Tuesday, February 17, 2009

Where I am

I am...a little over a week from starting my much dreaded low iodine diet. Commercially prepared baked goods and bread are not allowed due to iodate/iodine conditioners that are often added to the dough. One of my good friend's husbands has made some homemade bread for me. In fact, I was given a loaf today and it is quite splendid. I'm not looking forward to this diet, but I feel much better after learning that I will be getting Thyrogen injections, thus eliminating the need to discontinue my Levoxyl and become hypothyroid. So, while I'm not looking forward to it, I'm also not in angst about it.

I am...going to be receiving my radioactive iodine in a little less than a month.

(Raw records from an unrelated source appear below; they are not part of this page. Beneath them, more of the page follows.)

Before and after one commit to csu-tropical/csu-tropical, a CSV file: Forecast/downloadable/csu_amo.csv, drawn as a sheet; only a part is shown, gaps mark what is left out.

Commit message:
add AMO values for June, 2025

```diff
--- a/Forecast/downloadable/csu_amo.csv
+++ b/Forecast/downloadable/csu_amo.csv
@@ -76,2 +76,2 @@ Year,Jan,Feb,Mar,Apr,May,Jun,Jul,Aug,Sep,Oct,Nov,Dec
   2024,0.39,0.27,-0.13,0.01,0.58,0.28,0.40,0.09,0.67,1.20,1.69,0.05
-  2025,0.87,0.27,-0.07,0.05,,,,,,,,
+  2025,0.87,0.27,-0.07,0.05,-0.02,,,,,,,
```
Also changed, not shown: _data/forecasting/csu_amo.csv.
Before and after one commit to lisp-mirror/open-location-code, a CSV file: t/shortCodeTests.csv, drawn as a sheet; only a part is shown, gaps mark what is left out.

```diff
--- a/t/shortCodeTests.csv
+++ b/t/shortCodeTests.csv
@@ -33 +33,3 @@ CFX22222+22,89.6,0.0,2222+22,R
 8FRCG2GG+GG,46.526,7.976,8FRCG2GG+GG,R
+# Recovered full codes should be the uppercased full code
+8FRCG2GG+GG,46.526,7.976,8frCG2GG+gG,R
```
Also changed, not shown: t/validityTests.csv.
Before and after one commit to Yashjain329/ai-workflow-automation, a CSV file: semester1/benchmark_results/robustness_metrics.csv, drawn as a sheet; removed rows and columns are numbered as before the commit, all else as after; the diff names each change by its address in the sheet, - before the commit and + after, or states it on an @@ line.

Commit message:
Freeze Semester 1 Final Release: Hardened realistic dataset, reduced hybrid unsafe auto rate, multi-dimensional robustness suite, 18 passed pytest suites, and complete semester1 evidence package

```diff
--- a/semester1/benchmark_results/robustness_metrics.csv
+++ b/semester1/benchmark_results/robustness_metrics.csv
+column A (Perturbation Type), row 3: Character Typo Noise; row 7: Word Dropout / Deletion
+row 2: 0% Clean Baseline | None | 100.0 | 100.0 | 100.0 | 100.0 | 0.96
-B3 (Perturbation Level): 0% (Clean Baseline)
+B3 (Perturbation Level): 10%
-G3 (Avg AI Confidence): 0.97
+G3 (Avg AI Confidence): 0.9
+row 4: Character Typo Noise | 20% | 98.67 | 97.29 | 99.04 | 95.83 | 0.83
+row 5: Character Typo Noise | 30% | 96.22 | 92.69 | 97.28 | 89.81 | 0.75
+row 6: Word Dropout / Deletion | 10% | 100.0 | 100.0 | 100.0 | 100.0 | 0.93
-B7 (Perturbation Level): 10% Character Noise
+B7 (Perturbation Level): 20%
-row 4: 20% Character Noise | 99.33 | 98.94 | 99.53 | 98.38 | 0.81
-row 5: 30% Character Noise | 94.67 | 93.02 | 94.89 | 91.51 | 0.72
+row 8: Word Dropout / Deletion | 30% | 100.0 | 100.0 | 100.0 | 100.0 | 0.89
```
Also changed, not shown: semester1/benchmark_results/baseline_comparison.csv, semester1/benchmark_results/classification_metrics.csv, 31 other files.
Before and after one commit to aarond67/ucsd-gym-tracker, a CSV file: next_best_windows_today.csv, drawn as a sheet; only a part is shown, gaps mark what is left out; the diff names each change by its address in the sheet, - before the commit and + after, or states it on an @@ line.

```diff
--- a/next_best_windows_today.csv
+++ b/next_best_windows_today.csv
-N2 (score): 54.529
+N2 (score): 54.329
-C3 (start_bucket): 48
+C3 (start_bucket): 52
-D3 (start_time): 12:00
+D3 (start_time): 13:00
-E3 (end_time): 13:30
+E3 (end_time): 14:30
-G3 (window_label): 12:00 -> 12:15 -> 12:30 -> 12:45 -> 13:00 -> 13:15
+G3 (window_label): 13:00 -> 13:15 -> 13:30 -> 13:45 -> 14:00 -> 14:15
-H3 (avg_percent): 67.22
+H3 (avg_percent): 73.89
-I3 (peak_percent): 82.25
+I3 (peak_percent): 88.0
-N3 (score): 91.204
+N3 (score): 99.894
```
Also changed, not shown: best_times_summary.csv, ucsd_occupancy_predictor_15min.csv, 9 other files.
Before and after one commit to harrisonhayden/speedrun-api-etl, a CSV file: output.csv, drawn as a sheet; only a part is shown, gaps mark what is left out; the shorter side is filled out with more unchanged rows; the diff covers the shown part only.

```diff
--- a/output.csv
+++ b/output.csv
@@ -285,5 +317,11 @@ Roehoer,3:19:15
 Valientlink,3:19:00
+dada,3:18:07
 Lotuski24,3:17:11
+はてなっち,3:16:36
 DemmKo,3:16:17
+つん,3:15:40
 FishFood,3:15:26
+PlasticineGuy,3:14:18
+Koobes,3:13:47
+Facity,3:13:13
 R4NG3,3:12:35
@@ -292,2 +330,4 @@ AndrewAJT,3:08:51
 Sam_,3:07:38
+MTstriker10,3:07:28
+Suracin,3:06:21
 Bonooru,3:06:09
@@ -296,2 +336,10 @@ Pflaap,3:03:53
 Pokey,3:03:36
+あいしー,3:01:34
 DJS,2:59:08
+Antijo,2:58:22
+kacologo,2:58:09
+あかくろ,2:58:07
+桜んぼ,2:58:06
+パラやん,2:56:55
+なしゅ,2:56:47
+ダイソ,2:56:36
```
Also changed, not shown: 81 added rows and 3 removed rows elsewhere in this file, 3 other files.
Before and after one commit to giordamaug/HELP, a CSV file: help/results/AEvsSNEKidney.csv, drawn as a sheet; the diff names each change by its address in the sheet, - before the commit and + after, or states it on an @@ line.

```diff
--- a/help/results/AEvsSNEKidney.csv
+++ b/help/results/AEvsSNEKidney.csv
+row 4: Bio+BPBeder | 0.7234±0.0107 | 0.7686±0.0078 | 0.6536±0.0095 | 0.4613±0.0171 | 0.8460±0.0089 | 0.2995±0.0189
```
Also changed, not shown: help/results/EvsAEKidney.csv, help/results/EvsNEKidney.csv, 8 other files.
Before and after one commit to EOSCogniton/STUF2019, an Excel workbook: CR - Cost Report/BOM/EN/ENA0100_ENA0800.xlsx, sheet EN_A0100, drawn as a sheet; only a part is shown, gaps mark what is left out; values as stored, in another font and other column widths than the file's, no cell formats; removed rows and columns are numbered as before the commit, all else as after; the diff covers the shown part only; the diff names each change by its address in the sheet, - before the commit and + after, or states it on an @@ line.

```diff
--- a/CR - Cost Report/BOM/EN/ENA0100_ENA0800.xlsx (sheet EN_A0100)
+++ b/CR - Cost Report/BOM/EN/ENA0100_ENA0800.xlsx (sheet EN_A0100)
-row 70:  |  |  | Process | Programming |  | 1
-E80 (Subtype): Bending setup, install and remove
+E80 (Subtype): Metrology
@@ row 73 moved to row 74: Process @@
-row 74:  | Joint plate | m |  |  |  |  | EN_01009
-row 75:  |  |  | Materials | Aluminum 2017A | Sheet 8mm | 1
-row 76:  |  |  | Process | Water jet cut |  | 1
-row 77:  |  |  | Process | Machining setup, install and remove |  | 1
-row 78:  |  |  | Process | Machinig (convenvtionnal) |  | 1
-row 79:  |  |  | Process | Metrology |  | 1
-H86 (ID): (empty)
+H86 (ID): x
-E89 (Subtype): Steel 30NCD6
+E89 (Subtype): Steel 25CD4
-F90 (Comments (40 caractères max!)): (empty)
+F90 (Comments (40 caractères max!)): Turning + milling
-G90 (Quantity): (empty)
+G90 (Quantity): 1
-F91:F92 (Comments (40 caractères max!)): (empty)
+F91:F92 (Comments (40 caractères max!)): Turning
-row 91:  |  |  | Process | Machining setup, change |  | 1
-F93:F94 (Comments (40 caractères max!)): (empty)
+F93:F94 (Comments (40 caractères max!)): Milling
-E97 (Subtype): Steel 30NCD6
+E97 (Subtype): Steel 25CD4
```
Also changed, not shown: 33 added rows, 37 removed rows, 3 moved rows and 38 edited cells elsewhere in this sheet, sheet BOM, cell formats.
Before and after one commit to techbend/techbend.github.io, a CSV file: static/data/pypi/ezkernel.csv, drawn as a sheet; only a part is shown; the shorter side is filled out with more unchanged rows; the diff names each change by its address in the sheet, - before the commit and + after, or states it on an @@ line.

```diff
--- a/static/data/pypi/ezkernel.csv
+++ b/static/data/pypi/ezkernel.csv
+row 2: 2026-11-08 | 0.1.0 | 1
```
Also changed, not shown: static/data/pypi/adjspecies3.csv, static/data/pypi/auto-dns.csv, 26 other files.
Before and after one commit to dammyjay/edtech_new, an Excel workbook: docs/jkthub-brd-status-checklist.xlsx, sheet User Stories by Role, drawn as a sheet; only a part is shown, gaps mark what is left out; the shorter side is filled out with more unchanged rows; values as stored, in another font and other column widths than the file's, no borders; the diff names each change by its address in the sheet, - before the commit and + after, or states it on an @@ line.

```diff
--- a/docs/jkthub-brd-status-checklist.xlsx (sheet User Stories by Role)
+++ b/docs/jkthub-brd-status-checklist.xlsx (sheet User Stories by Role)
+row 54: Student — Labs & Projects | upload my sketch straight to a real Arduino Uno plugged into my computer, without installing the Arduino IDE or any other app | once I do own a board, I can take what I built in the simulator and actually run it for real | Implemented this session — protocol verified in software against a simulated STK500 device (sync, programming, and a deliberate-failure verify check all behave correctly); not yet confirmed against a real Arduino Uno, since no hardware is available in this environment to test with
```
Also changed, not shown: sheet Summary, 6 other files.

I was planning on staying at a hotel that weekend because of my 4 yr. old. However, I was having some ethical issues with this due to the fact that housekeeping would not know how to properly clean up after me (keeping my laundry separate and washing it twice). Another friend offered up her lake house to me for the weekend. Which I gratefully accepted. I will be able to properly clean after myself thus eliminating potential accidental contamination of others who come behind me. It really doesn't entail that much extra...just double wash stuff that your secretions may come in contact with. So, again...no angst.

I am...feeling much better than a couple of weeks ago. I'm back to work full time with call and so far, so good. I'm still exhausted, but not like those first couple of weeks. I can at least keep one foot in front of the other these days and plug along. My low back is increasingly hurting and I have frequent headaches. I'm not sure if this has anything to do with anything...but, it's what I'm currently experiencing. Also, my legs are cramping less, but still cramping badly.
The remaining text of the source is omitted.